Something Different

By 1991, the market was so saturated with Halloween animation, Telco decided that it had to do something different.  The following year, it joined forces with Universal City Studios to create an official line of Motion-ettes modeled after the Universal Studios Monsters.  These Motion-ettes were the first ever animated Halloween figures to be licensed by a movie studio, thus inspiring a trend that would forever change Halloween decorating.

18" Universal Frankenstein (Alternate Coloring) Box ArtThe initial release of the Universal Monsters included the four main characters: Dracula, Frankenstein’s Monster, the Wolf Man, and the Creature from the Black Lagoon.  All of the characters received official head sculpts and costumes.  They were produced in both electric 21″ (instead of the regular 24″) and battery-operated 18″ formats (There were also 16″ variants).  Unlike their generic predecessors, they did not have lighted accessories, but they did include sound.  They were widely available at Wal-Mart, Kroger, and Meijer stores, as well as smaller retailers.  After the success of the first line, the Bride of Frankenstein and the Mummy were added; though, by this point, Telco’s focus had shifted to the more economical battery-operated 18″ line, making the last two difficult to come by in the larger size.  The 21″ version of the Mummy is the rarest of all Motion-ette figures, though he has surfaced on the secondary market.  It should also be noted that there were two versions of the Frankenstein Monster produced.  The first release came with a bright green paint application, while the second was released in a pasty, grayish green color.

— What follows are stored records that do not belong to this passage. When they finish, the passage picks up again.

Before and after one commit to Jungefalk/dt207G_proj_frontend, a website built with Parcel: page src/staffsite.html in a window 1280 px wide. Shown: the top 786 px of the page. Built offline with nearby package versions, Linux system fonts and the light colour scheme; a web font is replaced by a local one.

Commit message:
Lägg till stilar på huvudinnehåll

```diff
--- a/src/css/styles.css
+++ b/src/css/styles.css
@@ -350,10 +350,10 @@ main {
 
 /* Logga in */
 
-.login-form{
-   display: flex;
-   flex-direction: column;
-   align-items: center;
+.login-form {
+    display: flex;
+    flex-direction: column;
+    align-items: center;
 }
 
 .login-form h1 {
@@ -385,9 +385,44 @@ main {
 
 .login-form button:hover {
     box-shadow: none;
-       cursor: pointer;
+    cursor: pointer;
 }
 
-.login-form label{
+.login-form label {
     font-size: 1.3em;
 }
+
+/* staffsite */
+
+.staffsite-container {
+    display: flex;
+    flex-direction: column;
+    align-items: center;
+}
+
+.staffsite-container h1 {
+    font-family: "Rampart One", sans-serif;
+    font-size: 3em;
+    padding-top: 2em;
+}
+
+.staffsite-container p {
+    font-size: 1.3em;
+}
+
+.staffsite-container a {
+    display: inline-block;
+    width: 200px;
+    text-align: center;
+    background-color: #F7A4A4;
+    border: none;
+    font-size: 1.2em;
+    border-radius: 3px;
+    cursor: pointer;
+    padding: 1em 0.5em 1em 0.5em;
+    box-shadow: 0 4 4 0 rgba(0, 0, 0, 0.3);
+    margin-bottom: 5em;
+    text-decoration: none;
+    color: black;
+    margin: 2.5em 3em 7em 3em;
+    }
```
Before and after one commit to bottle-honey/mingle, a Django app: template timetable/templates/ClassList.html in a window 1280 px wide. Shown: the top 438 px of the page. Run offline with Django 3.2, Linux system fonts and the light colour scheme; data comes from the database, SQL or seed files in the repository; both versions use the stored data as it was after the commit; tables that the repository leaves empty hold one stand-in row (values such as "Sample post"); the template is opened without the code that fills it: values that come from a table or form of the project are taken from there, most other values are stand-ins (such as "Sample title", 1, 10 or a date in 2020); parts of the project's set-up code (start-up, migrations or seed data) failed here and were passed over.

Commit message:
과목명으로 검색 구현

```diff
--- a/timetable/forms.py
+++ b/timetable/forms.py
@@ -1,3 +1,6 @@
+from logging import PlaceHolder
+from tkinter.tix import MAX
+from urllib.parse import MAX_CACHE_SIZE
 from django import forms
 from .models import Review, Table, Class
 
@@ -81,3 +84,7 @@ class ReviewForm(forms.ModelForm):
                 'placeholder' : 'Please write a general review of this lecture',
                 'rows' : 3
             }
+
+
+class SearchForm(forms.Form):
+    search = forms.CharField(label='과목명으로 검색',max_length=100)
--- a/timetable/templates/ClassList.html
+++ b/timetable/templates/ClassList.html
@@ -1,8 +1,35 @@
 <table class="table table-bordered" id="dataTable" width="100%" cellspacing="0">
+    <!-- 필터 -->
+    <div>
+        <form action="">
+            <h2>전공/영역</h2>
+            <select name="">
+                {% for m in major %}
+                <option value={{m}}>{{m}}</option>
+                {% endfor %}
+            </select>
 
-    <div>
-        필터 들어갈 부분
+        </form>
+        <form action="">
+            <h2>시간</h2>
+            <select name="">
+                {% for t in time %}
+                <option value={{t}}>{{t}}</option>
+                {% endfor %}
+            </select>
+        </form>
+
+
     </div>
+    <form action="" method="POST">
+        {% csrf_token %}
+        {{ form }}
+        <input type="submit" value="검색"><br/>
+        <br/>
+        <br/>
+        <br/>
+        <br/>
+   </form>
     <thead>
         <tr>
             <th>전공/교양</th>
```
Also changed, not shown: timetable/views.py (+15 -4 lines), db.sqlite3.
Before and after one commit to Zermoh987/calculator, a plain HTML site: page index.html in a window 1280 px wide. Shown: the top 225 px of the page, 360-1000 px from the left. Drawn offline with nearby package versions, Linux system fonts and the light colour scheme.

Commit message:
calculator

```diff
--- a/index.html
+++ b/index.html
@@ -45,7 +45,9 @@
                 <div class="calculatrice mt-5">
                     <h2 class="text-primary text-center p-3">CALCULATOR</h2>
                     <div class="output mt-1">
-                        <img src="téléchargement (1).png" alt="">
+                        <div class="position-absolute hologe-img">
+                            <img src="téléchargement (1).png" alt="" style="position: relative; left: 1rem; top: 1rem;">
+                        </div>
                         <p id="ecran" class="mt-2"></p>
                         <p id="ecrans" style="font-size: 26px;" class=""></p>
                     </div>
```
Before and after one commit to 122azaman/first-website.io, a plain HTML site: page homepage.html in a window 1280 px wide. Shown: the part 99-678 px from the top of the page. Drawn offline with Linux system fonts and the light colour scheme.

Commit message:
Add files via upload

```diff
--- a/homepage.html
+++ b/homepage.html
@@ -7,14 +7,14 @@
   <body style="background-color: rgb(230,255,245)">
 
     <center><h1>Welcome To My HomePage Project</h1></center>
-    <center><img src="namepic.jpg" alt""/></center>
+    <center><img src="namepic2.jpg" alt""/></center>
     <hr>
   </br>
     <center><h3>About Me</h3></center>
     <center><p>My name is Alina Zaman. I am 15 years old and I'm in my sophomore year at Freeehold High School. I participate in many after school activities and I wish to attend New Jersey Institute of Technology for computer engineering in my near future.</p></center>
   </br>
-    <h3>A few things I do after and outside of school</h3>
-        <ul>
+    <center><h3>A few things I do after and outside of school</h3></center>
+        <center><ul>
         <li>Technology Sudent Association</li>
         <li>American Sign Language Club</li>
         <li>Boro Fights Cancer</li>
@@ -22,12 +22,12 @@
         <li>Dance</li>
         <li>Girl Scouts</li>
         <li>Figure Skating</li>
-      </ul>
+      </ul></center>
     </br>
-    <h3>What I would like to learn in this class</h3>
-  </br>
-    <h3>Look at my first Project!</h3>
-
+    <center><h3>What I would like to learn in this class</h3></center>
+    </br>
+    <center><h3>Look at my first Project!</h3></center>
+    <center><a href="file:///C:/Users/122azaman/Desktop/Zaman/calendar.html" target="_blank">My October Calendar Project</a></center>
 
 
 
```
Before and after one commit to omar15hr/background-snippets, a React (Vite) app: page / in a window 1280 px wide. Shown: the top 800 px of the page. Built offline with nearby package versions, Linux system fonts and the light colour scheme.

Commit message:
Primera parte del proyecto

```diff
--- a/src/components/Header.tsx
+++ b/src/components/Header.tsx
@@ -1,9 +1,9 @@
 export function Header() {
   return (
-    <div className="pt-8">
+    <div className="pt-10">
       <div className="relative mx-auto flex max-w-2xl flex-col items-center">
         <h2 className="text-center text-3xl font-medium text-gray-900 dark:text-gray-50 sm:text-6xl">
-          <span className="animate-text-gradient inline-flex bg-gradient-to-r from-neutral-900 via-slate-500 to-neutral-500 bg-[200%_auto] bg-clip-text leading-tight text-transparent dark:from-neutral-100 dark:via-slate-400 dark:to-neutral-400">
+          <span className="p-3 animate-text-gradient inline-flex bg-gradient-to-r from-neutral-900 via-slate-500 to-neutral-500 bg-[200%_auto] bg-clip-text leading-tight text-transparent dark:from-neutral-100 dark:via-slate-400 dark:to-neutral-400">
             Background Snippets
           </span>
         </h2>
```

Moving Forward

With so much competition, Telco’s decision to focus on its smaller, battery-operated line was a smart one and kept the Halloween figures in stores through the end of the 1990s.  For the most part, the character offerings remained limited.  After the Universal line, Telco returned to the traditional generic characters.  The 18″ line-up included the Vampire, the Monster, the Skeleton, and two versions of the Witch.  (To read more about the small line and the intermediate line, click here.)  Telco also released a few unique takes on these characters during this time: a Witch rising from a cauldron and a Grim Reaper rising from a chair.  The latter featured some of the most technologically advanced animation in Halloween decorating to that point.  It also featured a unique soundtrack with spoken dialogue and sound effects, a huge improvement over the previous “life-like” sound.  Telco folded shortly after the start of the new century due to factory problems, but its legacy lives on and today’s Halloween animatronic manufacturers owe Telco everything for paving the way for their success.

Have a question that wasn’t addressed in this guide?  Check out our Telco Halloween Motion-ettes FAQ!